Gardens as seen from above.

Gardens as seen from above.

Our guide told us the wall around Amer was as impressive as the Great Wall of China. I didn't want to argue with the guy, but as great as the Amer Wall was, it was no Great Wall of China.

Amer city wall. Impressive sight, but no Great Wall of China.

Amer city wall. Impressive sight, but no Great Wall of China.

After admiring the scenery surrounding the Amber Palace, we went through the ornately decorated Ganesh Gate and followed our guide through as series of narrow low-ceilinged passageways to the private chambers of the maharajah in the third courtyard.

Ganesha Gate.

Ganesha Gate.

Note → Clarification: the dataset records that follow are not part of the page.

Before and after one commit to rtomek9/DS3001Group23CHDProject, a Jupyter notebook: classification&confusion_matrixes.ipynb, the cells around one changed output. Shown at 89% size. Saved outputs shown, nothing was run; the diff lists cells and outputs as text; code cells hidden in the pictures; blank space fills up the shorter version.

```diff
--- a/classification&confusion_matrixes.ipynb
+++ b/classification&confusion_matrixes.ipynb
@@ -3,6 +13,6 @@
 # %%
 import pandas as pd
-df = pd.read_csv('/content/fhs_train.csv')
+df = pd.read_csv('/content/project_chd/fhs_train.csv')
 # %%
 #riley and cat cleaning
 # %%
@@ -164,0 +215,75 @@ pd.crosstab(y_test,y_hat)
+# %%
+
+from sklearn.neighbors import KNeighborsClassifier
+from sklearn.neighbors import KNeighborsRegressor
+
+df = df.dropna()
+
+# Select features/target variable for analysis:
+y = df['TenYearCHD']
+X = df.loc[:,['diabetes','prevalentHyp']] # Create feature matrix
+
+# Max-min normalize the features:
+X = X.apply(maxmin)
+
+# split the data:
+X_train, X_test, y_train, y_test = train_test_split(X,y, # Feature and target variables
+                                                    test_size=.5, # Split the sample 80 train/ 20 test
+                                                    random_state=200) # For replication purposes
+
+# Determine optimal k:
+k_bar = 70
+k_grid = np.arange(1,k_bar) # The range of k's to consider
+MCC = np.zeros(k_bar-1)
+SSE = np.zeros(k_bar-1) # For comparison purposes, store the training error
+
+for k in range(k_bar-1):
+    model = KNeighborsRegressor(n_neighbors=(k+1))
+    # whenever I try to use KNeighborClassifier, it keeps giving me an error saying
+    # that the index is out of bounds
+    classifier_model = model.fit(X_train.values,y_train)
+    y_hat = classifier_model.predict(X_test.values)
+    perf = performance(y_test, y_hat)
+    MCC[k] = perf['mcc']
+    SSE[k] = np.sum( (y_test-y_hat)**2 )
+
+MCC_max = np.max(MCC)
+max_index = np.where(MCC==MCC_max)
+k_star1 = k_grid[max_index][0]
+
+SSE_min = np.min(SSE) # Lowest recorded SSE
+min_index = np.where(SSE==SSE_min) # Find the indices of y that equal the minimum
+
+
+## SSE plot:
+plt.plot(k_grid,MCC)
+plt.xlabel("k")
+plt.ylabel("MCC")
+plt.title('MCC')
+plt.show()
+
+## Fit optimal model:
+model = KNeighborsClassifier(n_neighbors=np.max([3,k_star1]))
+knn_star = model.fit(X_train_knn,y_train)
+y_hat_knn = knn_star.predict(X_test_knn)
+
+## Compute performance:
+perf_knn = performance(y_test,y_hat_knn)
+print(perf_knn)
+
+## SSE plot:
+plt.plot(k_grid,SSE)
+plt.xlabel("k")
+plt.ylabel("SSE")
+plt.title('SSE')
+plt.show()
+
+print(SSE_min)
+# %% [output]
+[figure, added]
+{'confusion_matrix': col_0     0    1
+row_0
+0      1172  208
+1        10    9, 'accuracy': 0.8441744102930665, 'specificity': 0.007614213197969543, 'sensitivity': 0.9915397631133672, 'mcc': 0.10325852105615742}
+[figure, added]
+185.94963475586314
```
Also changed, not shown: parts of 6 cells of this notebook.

A big draw here was the so-called mirrored palace, a room filled with inlaid convex mirrored tiles. The interior chamber was closed for repair, but the outside was still quite amazing. You can imaging how strange and beautiful the place must have looked in glittering candlelight.

Exterior of the Mirrored Palace.

Exterior of the Mirrored Palace.

Across from the mirrored palace, we also got to see how the Amber Palace was cooled during the hot Indian summers. It was all based on circulating water throughout the palace in such a way that took advantage of using prevailing breezes for evaporative cooling.

Water-based cooling system at the Amber Palace.

Water-based cooling system at the Amber Palace.

After the mirrored palace, we walked to a courtyard where the rooms where the many wives and concubines of Rajah Man Singh lived and waited patiently to be administered to by the Rajah himself.

And that's pretty much the extent of what we saw and learned about about the Amber Palace. I'm sure there's a fascinating tale or two about the place and how it fit into the rest of the history of India under the Mughal Empire, but we didn't get any of it. Time for some independent study.

On the way back down the hill, we encountered some monkeys. At least these weren't the crab-eating macaques we'd seen everywhere else. These were (I think) black-faced vervet monkeys. And they kept their distance. But they were still creepy as hell.

Monkeys!

Monkeys!

We also saw one of the last elephants of the day bringing two tourists up the hill. And let me tell you, this was one tired elephant. It plodded along, pausing after each slow, deliberate step, half the time with its eyes closed. This beast was clearly exhausted. It looked like how I felt going up to Trail Crest from Guitar Lake when I hiked the John Muir Trail.

One tired elephant.

One tired elephant.

I asked the guide if the elephants got to eat between their four trips up to the palace. He told me, "No, they get to eat when their work is done." An animal of that size, one that eats 10% of its body weight each day, is going to need fuel to make that climb four times. We felt so bad for this particular elephant. We were really glad we didn't ride any elephants up to the Amber Palace.

After we got back down to the road, we climbed into the the car and drove back to Jaipur to see what there was to see in the capital of Rajasthan.

Notable Statistics:

  • UNESCO World Heritage sites visited: 1 (23 cumulative)
  • Elephants seen: 130
  • Monkeys seen: 14
  • Dogs seen: 6
  • Goats seen: 9

is a writer of things with a strong adventurous streak. He also drinks coffee.

Read more of Tom's posts.

Related ...

#UNESCO

The Amber Palace (or the Amer Fort)
Permalink: http://www.takingontheworld.net/world-travel-blog/india/the-amber-palace-or-the-amer-fort
Share This: FacebookTwitter